Taking advantage of Summit’s online classes, Rhyan Alipio, 17, will be graduating from high school a year early, allowing him to walk with his older sister in Summit’s commencement ceremony Thursday evening.
Alipio’s experiences have taught him that home is where family is. He moved to Flagstaff when he was in sixth grade, after spending three years with his grandmother and cousins in the Philippines, and next year, both he and his sister will move to Chandler to live with their aunt and continue their education.
Alipio will attend Chandler-Gilbert Community College starting in the fall and is interested in joining the military or becoming an assistant pilot or video game designer.
“My plan was to join the military after high school, but my aunt and sister said I should try community college before I go into the military, so I’ll try it. If college isn’t for me, I may still join the military,” Alipio said.
Of all the places he has gone to school, Alipio said Summit has been his favorite so far. He said his most memorable course was a survey class where he learned advanced mathematics as well as practical information like how to keep good credit and business economics.
Family has influenced 17-year-old Netanya Sheppard’s post-high-school plans, too, not just in choosing where to live, but also in what career to path to take.
She said she hopes to use her math skills in the future, no matter what her job title may be.
“I’ll be working at GORE, that’s the goal. My mom, dad and auntie all work there,” Sheppard said.

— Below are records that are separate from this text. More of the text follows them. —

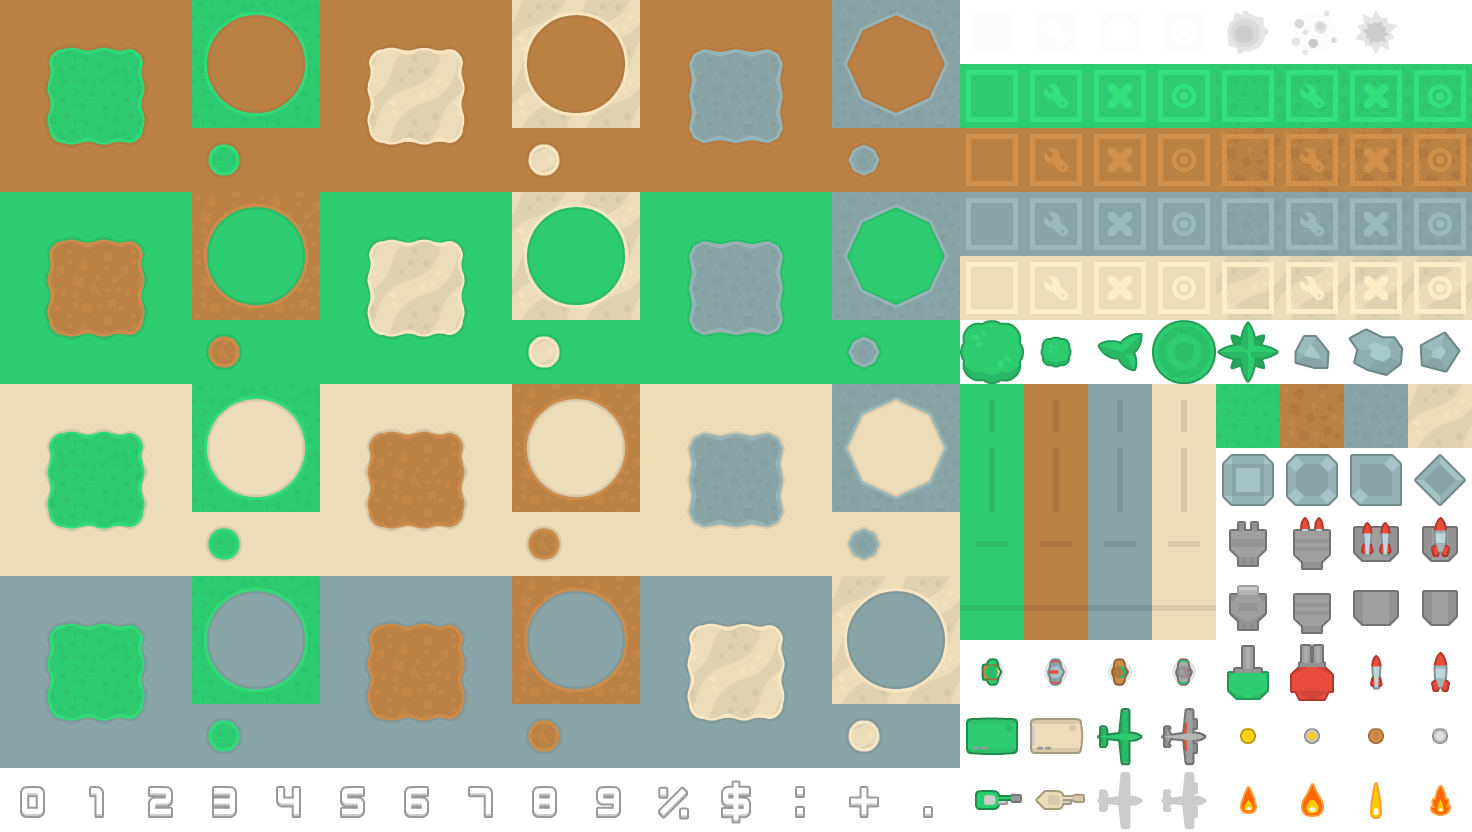
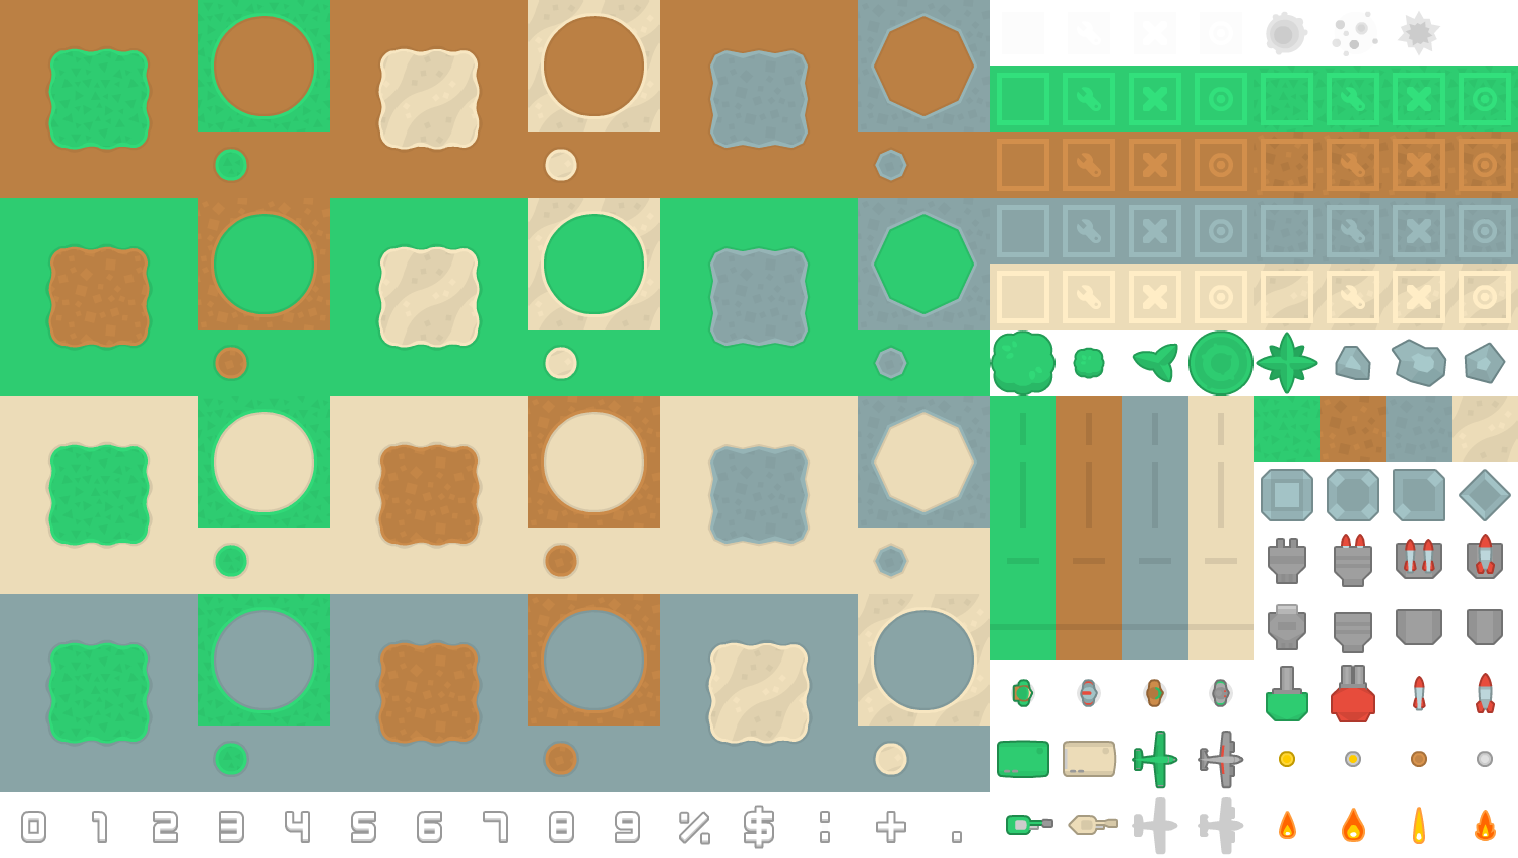
Removed old tile image

diff --git a/js/Scenes.js b/js/Scenes.js
@@ -5,7 +5,7 @@ class BaseScene extends Phaser.Scene {
     }
 
     preload() {
-        this.load.spritesheet('tilesheet', 'assets/tilesheet_Padded.png', {
+        this.load.spritesheet('tilesheet', 'assets/tilesheet.png', {
             frameWidth: 64, frameHeight: 64, margin: 1, spacing: 2
         });
     }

In the fall, Sheppard will be attending Coconino Community College. She said this option was not only affordable, but will also allow her to stay close to the family that has always supported her, especially when balancing life and school became overwhelming.
Sheppard said she is most thankful for her high school friends, who also supported her in times of difficulty. Even though she transferred to Summit from Coconino High School, she said she has remained close to the friends she made during her time there, she said.
For Khandeja Lee, 18, overcoming her own challenges is essential to helping others.
During her high school career, she stopped attending school for about six months; however, Lee remained committed to her education and has since taken extra classes to make up for the lost time.
“They told me I wouldn’t be able to graduate with my class, but then I was determined to get my diploma and do all my schoolwork, so I proved them wrong and now I’m here, graduating on time,” she said.
She is eager to start a career in the medical field, despite her struggles with math. Instead of being dissuaded from this goal, she redirected her focus from nursing to becoming a medical office assistant.
Lee will attend CCC in the fall to stay close to family while completing a certificate in this topic, becoming the first in her family with a college education.
“I just want to help people and be there in the nurse’s office or doctor’s office and I want to do something related to health because it seems really interesting,” Lee said.
Her advice for other students is to never give up.
“It’s never too late to get back in school,” she said.